Today, the local unit is trading at an average K8.8 and K8.9 from last week’s K9.2 against the US dollar, according to Bank of Zambia and Cavmont Capital Bank rates.
Experts say the main driver of the improved performance of the kwacha is the continued mismatch in demand and supply, with market fundamentals playing a minor role. On Wednesday, the Kwacha closed at K8.850 / K8.900 – K0.1 stronger than the day’s opening levels of K8.950 / K9.000.
Last month during the launch of the ninth Zambia economic brief, the World Bank said that improved macroeconomic stability, especially a more stable exchange rate had improved conditions for the economic recovery.
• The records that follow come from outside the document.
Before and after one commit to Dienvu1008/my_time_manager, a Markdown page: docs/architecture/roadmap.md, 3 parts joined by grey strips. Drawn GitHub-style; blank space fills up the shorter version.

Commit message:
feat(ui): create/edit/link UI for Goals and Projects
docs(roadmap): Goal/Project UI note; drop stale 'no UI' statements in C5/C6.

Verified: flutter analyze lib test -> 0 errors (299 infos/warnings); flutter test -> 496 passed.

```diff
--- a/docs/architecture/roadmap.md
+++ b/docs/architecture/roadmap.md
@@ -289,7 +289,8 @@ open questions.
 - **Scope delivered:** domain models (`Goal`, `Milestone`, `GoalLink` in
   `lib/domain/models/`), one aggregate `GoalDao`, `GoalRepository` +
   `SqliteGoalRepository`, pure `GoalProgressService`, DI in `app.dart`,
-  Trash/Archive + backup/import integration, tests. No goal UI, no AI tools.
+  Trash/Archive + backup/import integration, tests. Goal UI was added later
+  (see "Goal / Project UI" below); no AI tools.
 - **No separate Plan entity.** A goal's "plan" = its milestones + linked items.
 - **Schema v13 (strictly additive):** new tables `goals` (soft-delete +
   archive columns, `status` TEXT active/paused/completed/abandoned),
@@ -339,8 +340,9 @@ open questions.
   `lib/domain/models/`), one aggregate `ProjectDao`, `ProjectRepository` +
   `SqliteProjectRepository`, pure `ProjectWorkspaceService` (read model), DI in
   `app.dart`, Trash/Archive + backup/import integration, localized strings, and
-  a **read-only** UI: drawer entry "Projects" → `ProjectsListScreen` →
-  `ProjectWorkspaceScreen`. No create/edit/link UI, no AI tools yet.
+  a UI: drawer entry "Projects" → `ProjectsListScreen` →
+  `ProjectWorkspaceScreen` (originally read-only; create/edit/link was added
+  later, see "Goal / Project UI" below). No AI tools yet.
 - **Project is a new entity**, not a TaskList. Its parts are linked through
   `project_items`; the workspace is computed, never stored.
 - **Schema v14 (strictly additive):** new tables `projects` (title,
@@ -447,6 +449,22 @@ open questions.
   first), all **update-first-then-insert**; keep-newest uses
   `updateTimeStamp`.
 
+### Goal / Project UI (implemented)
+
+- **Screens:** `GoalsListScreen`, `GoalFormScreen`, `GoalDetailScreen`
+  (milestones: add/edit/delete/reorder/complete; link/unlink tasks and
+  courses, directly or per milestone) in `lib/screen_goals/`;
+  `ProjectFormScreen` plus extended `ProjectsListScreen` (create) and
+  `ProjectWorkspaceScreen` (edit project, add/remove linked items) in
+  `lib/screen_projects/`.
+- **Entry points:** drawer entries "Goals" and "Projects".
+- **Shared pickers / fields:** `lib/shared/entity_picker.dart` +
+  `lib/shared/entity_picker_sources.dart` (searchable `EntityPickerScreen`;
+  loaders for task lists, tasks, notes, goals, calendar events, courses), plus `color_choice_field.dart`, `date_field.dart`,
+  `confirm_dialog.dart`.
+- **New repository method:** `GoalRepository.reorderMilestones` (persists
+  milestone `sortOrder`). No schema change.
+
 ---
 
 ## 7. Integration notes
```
Other factors include single-digit inflation, the subsequent loosening of monetary policy and a gradual clearance of government expenditure and VAT arrears.
The World Bank also said a longer and heavier 2016-17 rainy season improved overall crop production and power generation, but temporarily disrupted some economic activity in early 2017 (for example in the construction and mining sectors). Given that crop production contributes over 87% to the output of the agriculture sector, these crop production gains are expected to lift the growth of the sector in 2017.
Improved power generation is expected to stimulate economy-wide growth, reversing the impact of two years of persistent power outages, said the World Bank.